On a Clear Day (2005) / Drama-Comedy

MPAA Rated: PG-13 for some language
Running Time: 98 min.

Cast: Peter Mullan, Brenda Blethyn, Sean McGinley, Jamie Sives, Ron Cook, Benedict Wong, Jodhi May, Billy Boyd, Anne Marie Timoney
Director: Gaby Dellal
Screenplay: Alex Rose
Review published July 29, 2006

Set in Glasgow, Scotland, On a Clear Day stars Peter Mullan (Trainspotting, Session 9) as Frank, a hard working husband and father struggling to make ends meet after losing his longtime job that required 12-hour workdays, and consequently, little time to spend with his wife (Blethyn, A River Runs Through It) and family.  After being made redundant, Frank finds seeking a new career to be too traumatic to bear, resulting in a nervous breakdown, leaving his wife to fetch a job for herself to support them.  After a short cruise to relax, Frank redirects his focus in life to pursue what many feel is a crazy dream: to swim across the English Channel separating England and France.  

There’s little more to the story than one man trying to sublimate everything that has given him anguish in life into one major accomplishment.  Given that it’s another “career change” comic drama made in the style that many such feel-good films have been made since The Full Monty, we pretty much know what to expect from this simple tale of one man’s obsession in making something of himself after everyone tells him he won’t amount to much. Joining the ranks of such films as Calendar Girls, Brassed Off, Greenfingers and Kinky Boots, there are enough of these formula films to justify that video stores create a new genre section just for feel-good films about wash-ups finding redemption through frivolous pursuits.    

First-time screenwriter Alex Rose’s plot might have come off as too manipulative if in the wrong hands, but director Gaby Dellal brings out the humanity in the tale without becoming overly sticky or maudlin.  The excellent cinematography by frequent Dellal collaborator David Johnson (Alien vs. Predator, An Ideal Husband) helps, especially in capturing the outdoor elegance of the ocean and beaches in all their tranquil beauty.  

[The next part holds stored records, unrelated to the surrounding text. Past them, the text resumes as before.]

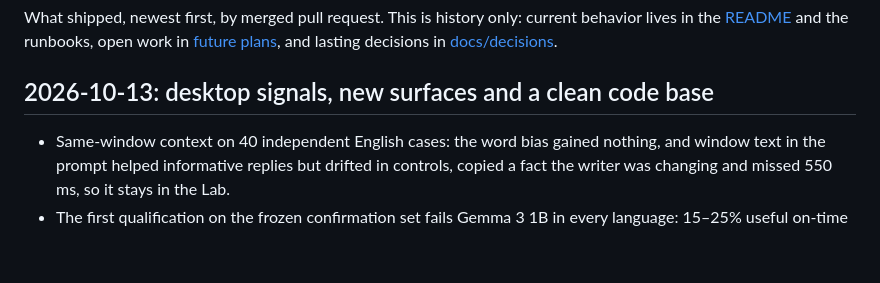
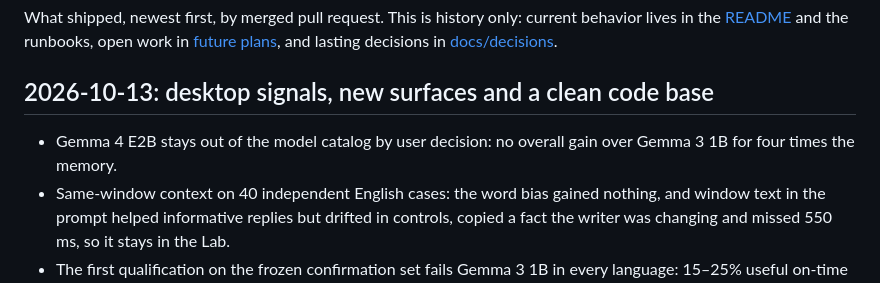
Before and after one commit to ahuray/badi, a Markdown page: CHANGELOG.md, the part around the change. Drawn GitHub-style; blank space fills up the shorter version.

```diff
--- a/CHANGELOG.md
+++ b/CHANGELOG.md
@@ -7,6 +7,8 @@ in [future plans](<future plans.md>), and lasting decisions in
 
 ## 2026-10-13: desktop signals, new surfaces and a clean code base
 
+- Gemma 4 E2B stays out of the model catalog by user decision: no overall
+  gain over Gemma 3 1B for four times the memory.
 - Same-window context on 40 independent English cases: the word bias gained
   nothing, and window text in the prompt helped informative replies but
   drifted in controls, copied a fact the writer was changing and missed
```
Also changed, not shown: docs/architecture/model-selection.md (+4 -0 lines), future plans.md (+2 -7 lines).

The flashbacks to events that took place in the past do lend a bit of an explanation as to Frank’s determination to pursue an outwardly pointless endeavor, although these tend to be some of the moments where Dellal loses that sure hand on the tone of the film, giving us the shaken up state of mind that Frank is feeling in an all-too-obvious fashion.  The side stories involving Frank’s friends are played up for cuteness or humor value, but outside of lightening the mood of the overall piece, they serve no actual purpose to the story or themes.

On a Clear Day is thoughtful and sentimental enough to please audiences looking for something uplifting, but, like Frank, it is redundant to a large degree.  Still, it hits its marks more often than not, and the quirky characterizations make for an easy watch, so long as you aren’t expecting the impact of the story to be life altering.  The profound moments aren’t explored with enough depth to have most audiences truly moved, but the happier parts are presented richly enough to leave you smiling once it concludes.

Qwipster's rating:

©2006 Vince Leo